Statistics New Zealand said dairy exports to China had increased by $114million in the year to March, compared with the previous corresponding period.

Total dairy exports increased by $250million or 29% compared with the previous year.

Charlton dairy farmer Doug Dodds said he was pleased with the increase, but recommended caution.

“It’s always a good thing, but it is important not to get too reliant on one market,” Mr Dodds said.

China was very important to the dairy industry, he said

“China is one of our biggest markets,” he said.

The export increase meant an increase in the Global Dairy Trade index, Mr Dodds said.

“It was pleasing to see the GDT rise again this morning [May 3].”

Lamb exports to China rose by $57million in the year to March, compared with the previous year.
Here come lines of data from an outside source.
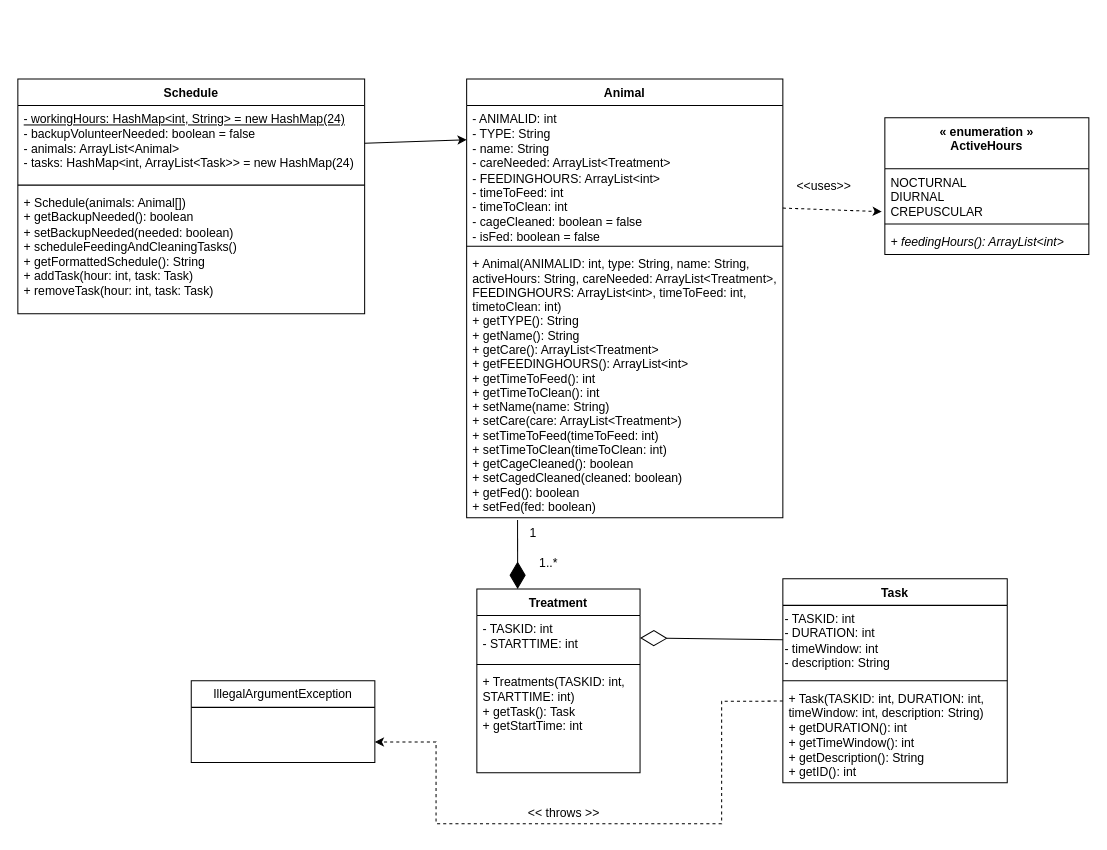
Before: 64.drawio in aryan-karadia/Mock-Schedule-Builder, a draw.io diagram. Source tidied: cells renumbered, new cells numbered last; positions are measured from the earlier drawing's top-left corner, leaving out a move shared by most shapes. Both pictures are drawn from the tidied source at 102%, with x=0, y=0 at pixel (17, 79).
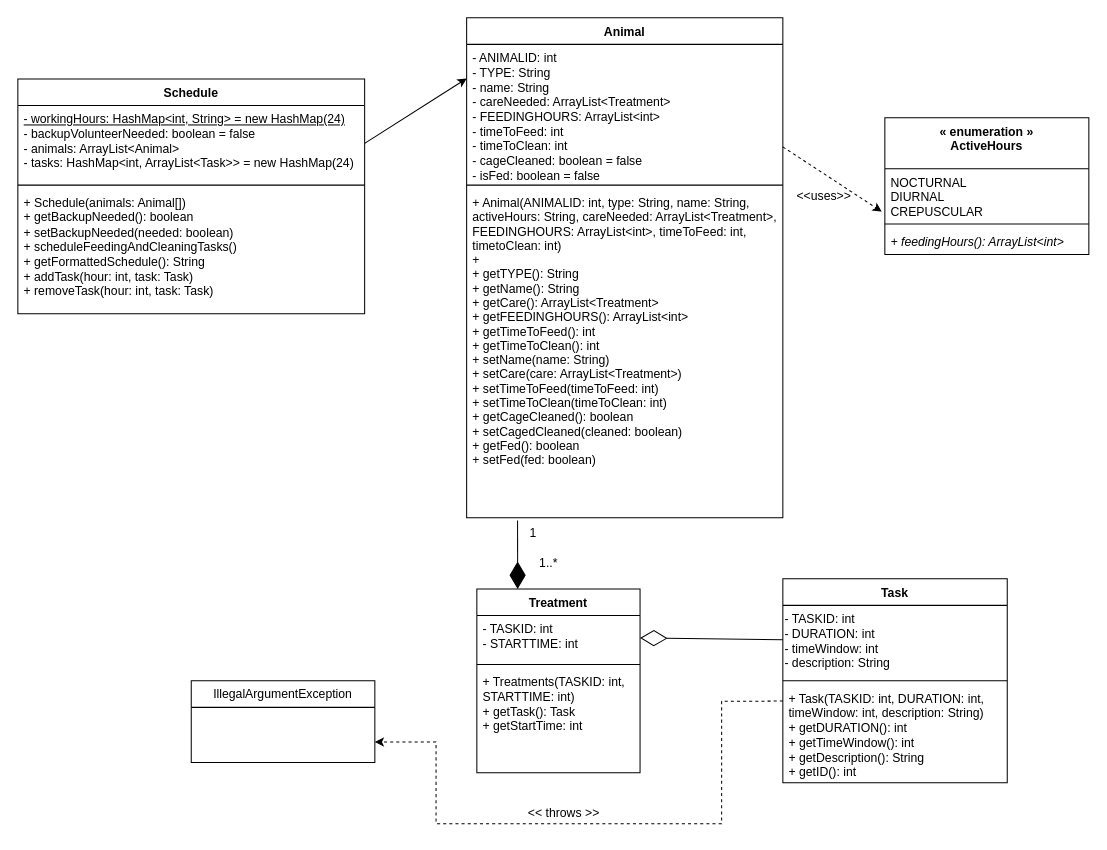
The same diagram, later.

Commit message:
Animal Class: activeHours parameter has removed from the constructor, attribute moved to enumeration class, not necessary in animal class

Change to the diagram source:
```diff
@@
     <mxCell id="2" value="Animal" style="swimlane;fontStyle=1;align=center;verticalAlign=top;horizontal=1;startSize=26;" parent="1" vertex="1">
-      <mxGeometry x="440" width="310" height="430" as="geometry" />
+      <mxGeometry x="440" y="-60" width="310" height="490" as="geometry" />
     </mxCell>
@@
-    <mxCell id="5" value="+ Animal(ANIMALID: int, type: String, name: String, &#10;activeHours: String, careNeeded: ArrayList&lt;Treatment&gt;, &#10;FEEDINGHOURS: ArrayList&lt;int&gt;, timeToFeed: int, &#10;timetoClean: int)&#10;+ getTYPE(): String&#10;+ getName(): String&#10;+ getCare(): ArrayList&lt;Treatment&gt;&#10;+ getFEEDINGHOURS(): ArrayList&lt;int&gt;&#10;+ getTimeToFeed(): int&#10;+ getTimeToClean(): int&#10;+ setName(name: String)&#10;+ setCare(care: ArrayList&lt;Treatment&gt;)&#10;+ setTimeToFeed(timeToFeed: int)&#10;+ setTimeToClean(timeToClean: int)&#10;+ getCageCleaned(): boolean&#10;+ setCagedCleaned(cleaned: boolean)&#10;+ getFed(): boolean&#10;+ setFed(fed: boolean)&#10;&#10;" style="text;strokeColor=none;fillColor=none;align=left;verticalAlign=top;spacingLeft=4;spacingRight=4;overflow=hidden;points=[[0,0.5],[1,0.5]];portConstraint=eastwest;" parent="2" vertex="1">
-      <mxGeometry y="168" width="310" height="262" as="geometry" />
+    <mxCell id="5" value="+ Animal(ANIMALID: int, type: String, name: String, &#10;activeHours: String, careNeeded: ArrayList&lt;Treatment&gt;, &#10;FEEDINGHOURS: ArrayList&lt;int&gt;, timeToFeed: int, &#10;timetoClean: int)&#10;+ &#10;+ getTYPE(): String&#10;+ getName(): String&#10;+ getCare(): ArrayList&lt;Treatment&gt;&#10;+ getFEEDINGHOURS(): ArrayList&lt;int&gt;&#10;+ getTimeToFeed(): int&#10;+ getTimeToClean(): int&#10;+ setName(name: String)&#10;+ setCare(care: ArrayList&lt;Treatment&gt;)&#10;+ setTimeToFeed(timeToFeed: int)&#10;+ setTimeToClean(timeToClean: int)&#10;+ getCageCleaned(): boolean&#10;+ setCagedCleaned(cleaned: boolean)&#10;+ getFed(): boolean&#10;+ setFed(fed: boolean)&#10;&#10;" style="text;strokeColor=none;fillColor=none;align=left;verticalAlign=top;spacingLeft=4;spacingRight=4;overflow=hidden;points=[[0,0.5],[1,0.5]];portConstraint=eastwest;" parent="2" vertex="1">
+      <mxGeometry y="168" width="310" height="322" as="geometry" />
     </mxCell>
@@
     <mxCell id="15" value="&amp;lt;&amp;lt;uses&amp;gt;&amp;gt;" style="text;html=1;align=center;verticalAlign=middle;strokeColor=none;fillColor=none;" parent="1" vertex="1">
-      <mxGeometry x="750" y="90" width="80" height="30" as="geometry" />
+      <mxGeometry x="750" y="100" width="80" height="30" as="geometry" />
     </mxCell>
```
Ferndale sheep and beef farmer Lester Dickie said he was happy with the increase.

“It pushes prices up. There is a shortage at the moment, which also pushes prices up,” Mr Dickie said.

He would like to see prices increase further, he said.

“We need to get them up further.

“They are definitely trending the right way.”

Beef and Lamb New Zealand southern South Island farm director Andrew Morrison said the meat industry was good at getting the best value out of its products.

“They are really good at maximising the value of the meat,” Mr Morrison said.

People in China were starting to buy more expensive cuts of meat, he said.

“China is starting to move up the value chain.”

It was important to build relationships with different markets, he said.

“Building a relationship with any market is a good thing.

“It is important we don’t just rely on one market,” Mr Morrison said.

Farmer and Ensign rural columnist Henry McFadzien said building a good relationship with China was vital.

“Long term, I think China is where a great deal of our trade will end up,” Mr McFadzien said.

With Brexit looming, New Zealand’s trade relationship with the United Kingdom was rocky, he said.

New Zealand needed to look to Asia to pick up the slack resulting from Brexit.

“China seem to be really keen on our dairy,” Mr McFadzien said.

“They [China] are not here for fun; they are here to do business.”